Take every line from the listing below that contains "body".

[Start of section]

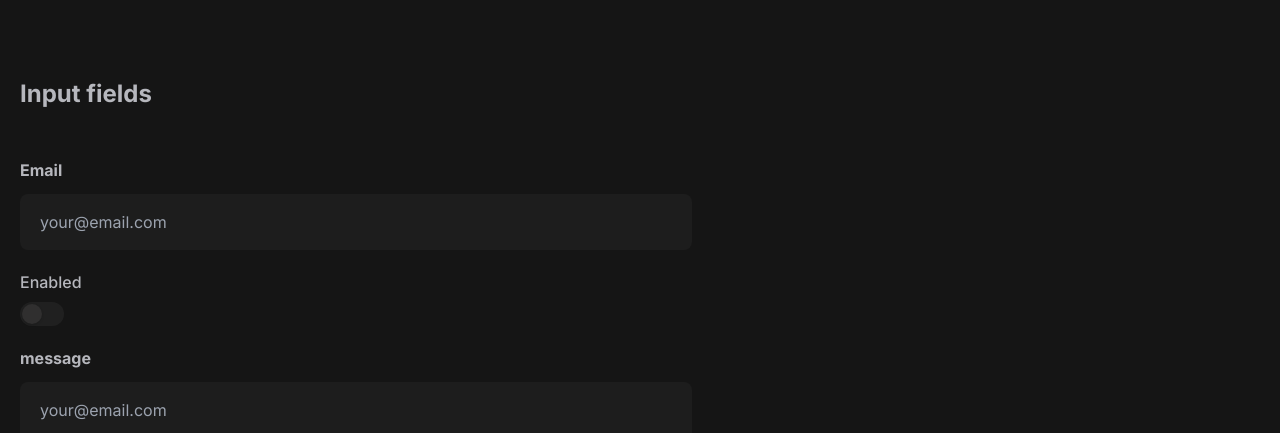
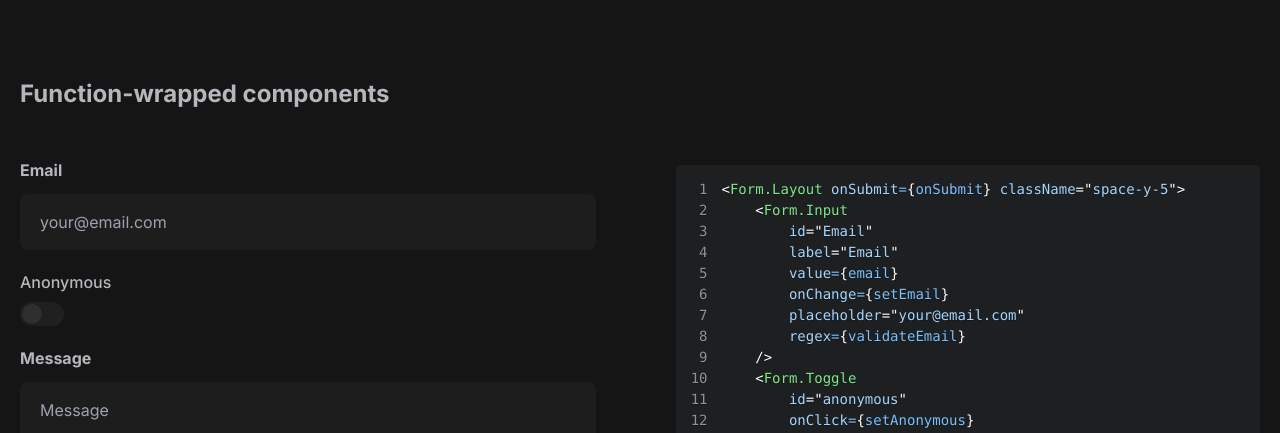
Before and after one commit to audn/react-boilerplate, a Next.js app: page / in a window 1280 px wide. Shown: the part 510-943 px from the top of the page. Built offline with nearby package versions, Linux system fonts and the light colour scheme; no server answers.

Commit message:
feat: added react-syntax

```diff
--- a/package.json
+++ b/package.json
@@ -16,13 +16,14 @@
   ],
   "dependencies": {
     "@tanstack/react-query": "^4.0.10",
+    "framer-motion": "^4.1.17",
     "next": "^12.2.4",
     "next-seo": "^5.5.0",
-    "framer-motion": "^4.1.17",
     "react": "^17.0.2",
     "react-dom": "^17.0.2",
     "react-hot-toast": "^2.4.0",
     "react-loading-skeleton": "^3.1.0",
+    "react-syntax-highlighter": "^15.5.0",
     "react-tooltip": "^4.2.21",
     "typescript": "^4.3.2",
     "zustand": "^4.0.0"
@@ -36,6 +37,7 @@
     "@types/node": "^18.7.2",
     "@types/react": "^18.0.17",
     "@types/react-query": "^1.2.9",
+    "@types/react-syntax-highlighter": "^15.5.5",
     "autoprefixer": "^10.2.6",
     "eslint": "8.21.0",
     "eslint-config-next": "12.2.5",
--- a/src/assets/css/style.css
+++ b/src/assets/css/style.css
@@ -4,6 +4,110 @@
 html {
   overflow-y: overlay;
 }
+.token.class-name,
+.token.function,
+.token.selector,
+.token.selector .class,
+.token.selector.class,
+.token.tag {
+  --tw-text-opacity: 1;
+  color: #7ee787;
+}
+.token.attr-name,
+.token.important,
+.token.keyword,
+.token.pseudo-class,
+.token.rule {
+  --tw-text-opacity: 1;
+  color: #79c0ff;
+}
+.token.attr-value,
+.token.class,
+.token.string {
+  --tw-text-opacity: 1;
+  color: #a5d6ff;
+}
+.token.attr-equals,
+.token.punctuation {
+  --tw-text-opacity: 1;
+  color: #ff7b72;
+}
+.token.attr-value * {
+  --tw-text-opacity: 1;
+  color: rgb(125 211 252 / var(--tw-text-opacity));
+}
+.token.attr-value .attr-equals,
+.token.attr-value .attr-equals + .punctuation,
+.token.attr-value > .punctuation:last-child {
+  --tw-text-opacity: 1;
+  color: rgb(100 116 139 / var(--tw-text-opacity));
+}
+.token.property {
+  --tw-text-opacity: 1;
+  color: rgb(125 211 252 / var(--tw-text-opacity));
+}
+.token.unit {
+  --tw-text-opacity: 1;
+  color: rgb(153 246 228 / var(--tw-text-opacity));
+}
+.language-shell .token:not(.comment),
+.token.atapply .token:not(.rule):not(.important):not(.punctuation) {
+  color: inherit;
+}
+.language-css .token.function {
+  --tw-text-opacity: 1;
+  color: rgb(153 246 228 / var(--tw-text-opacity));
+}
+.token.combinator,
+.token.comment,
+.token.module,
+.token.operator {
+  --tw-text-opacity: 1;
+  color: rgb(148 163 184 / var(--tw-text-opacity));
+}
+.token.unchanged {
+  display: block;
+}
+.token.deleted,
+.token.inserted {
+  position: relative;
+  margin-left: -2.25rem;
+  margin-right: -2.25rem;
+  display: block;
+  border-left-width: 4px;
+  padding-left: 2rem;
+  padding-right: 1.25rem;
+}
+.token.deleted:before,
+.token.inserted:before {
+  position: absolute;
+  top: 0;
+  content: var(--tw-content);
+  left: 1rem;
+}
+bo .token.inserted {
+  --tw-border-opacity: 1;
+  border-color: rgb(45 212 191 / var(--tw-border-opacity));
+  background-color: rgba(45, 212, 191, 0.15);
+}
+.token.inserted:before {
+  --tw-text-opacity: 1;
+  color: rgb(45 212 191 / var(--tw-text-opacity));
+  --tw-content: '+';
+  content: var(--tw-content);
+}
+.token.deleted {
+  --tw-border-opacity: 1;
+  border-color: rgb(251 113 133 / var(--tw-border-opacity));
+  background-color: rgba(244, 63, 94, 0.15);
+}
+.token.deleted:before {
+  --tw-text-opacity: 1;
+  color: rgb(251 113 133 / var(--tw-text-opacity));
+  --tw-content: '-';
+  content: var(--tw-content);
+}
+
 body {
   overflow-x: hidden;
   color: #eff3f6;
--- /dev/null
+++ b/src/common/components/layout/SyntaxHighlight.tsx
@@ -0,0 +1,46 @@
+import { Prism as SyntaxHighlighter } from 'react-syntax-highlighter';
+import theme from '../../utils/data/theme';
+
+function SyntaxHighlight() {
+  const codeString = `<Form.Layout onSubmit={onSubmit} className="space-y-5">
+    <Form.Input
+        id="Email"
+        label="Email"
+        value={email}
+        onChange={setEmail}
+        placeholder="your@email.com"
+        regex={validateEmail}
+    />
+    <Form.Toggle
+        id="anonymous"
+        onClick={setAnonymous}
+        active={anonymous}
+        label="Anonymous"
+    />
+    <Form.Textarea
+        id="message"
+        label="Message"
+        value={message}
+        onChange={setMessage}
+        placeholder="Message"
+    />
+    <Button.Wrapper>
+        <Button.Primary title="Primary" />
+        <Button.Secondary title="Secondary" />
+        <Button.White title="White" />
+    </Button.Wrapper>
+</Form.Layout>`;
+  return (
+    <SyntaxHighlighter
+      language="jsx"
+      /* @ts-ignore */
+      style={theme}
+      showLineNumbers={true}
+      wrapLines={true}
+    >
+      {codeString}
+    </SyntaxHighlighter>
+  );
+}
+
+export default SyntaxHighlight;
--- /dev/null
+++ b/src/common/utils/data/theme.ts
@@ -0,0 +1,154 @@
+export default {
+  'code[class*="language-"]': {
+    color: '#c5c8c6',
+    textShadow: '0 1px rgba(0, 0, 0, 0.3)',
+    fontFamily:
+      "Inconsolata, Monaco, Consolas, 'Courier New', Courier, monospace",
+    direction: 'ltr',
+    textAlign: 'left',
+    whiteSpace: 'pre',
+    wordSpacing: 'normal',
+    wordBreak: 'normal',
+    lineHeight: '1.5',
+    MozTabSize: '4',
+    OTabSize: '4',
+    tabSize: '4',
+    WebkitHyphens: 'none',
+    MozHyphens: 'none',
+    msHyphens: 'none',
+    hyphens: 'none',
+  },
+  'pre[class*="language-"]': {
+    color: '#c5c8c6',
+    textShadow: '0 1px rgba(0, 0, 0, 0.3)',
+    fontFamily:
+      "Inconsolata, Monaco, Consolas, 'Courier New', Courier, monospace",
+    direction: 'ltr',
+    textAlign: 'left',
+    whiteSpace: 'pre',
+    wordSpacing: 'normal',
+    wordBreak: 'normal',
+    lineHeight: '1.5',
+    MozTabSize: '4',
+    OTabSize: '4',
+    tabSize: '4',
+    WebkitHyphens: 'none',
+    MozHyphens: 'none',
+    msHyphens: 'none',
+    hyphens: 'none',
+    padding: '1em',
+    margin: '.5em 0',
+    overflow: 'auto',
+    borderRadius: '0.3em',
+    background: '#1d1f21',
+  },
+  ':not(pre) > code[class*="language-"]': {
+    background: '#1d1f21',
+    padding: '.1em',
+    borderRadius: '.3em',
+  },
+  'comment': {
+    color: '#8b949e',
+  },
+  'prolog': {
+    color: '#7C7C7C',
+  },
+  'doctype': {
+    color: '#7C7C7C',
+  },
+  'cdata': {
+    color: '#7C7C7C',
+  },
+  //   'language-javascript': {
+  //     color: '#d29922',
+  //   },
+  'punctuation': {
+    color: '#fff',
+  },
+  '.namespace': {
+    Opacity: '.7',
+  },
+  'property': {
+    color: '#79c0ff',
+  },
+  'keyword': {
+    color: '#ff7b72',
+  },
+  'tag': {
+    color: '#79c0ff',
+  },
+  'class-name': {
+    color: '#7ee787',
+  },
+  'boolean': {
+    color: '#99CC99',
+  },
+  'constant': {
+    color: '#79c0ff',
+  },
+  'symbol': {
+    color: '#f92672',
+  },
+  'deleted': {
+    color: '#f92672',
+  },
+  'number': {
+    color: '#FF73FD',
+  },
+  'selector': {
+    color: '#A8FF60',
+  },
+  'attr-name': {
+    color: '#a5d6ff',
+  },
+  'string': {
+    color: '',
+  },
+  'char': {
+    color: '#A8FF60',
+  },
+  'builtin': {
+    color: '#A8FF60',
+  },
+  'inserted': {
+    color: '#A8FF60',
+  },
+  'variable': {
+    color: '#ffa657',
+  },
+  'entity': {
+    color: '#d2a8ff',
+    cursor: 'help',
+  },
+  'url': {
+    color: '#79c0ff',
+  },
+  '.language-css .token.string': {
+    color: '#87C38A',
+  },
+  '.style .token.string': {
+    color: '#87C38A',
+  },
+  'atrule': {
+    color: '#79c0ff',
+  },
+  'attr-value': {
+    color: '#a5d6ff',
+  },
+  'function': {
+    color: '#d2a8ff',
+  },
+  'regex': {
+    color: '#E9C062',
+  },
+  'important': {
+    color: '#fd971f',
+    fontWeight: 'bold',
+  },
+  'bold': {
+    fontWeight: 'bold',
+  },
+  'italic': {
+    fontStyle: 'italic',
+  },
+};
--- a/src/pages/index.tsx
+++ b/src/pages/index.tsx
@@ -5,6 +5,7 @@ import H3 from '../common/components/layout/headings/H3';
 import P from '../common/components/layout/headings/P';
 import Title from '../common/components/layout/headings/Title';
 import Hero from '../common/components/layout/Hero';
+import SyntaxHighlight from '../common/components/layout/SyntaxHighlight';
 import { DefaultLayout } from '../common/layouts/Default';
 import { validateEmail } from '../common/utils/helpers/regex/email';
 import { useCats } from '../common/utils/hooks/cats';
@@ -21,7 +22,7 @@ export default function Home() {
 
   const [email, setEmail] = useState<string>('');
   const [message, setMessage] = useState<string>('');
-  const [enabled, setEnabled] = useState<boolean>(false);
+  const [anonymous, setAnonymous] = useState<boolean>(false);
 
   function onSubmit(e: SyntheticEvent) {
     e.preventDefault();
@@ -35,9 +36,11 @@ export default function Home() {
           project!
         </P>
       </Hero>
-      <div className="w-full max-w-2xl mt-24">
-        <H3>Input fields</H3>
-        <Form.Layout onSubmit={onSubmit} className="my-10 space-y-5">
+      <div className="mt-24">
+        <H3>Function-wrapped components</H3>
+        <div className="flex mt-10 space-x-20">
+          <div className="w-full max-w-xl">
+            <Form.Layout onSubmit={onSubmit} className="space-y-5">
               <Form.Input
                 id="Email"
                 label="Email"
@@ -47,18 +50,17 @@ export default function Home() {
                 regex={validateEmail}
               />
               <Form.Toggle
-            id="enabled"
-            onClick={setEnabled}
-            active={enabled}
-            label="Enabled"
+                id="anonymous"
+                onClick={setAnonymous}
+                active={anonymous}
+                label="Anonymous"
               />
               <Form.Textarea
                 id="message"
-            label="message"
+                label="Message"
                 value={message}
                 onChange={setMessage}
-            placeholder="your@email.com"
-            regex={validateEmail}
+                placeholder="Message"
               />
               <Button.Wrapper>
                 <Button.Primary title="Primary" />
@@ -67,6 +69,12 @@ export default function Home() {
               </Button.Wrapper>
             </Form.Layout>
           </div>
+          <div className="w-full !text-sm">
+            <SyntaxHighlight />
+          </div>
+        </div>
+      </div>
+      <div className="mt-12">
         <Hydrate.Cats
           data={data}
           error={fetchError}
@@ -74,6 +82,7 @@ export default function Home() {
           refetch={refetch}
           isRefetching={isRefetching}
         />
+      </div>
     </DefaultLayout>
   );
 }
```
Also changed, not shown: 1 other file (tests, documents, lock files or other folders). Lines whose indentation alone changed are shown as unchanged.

[End of section]
[Start of section]

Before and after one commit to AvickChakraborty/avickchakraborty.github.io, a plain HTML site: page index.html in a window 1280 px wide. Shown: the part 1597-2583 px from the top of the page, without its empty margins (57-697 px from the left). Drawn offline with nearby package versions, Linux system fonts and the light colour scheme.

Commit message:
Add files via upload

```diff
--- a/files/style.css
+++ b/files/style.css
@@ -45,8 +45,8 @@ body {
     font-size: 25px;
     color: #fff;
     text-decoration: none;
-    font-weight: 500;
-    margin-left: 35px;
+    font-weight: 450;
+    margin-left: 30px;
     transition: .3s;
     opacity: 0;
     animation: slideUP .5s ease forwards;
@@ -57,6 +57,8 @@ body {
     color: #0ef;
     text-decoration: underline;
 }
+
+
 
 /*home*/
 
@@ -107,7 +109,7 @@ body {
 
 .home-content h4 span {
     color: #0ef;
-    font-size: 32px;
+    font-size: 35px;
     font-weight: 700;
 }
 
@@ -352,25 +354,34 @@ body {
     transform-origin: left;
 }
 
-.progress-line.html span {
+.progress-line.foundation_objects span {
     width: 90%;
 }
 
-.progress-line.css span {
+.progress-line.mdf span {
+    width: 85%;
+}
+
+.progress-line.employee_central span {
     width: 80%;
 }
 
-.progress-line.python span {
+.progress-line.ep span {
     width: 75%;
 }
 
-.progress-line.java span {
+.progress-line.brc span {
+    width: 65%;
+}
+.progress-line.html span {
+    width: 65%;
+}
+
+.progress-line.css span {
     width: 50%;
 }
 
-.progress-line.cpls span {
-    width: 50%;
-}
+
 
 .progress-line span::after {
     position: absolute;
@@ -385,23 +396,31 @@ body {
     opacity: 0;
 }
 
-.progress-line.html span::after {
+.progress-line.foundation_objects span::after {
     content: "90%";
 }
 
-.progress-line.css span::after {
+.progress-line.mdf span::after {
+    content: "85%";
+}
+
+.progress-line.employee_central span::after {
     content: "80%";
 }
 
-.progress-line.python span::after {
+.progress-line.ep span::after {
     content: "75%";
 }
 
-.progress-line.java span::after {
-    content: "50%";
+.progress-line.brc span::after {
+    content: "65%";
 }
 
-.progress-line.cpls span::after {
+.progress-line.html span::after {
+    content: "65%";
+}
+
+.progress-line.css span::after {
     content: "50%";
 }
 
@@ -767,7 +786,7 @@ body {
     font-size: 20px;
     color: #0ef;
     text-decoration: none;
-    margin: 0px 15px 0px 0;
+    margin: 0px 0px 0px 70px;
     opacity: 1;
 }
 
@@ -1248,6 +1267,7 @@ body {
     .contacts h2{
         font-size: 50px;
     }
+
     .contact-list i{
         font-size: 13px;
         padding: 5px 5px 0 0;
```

[End of section]

Reply:
 body {
@@ -45,8 +45,8 @@ body {
@@ -57,6 +57,8 @@ body {
@@ -107,7 +109,7 @@ body {
@@ -352,25 +354,34 @@ body {
@@ -385,23 +396,31 @@ body {
@@ -767,7 +786,7 @@ body {
@@ -1248,6 +1267,7 @@ body {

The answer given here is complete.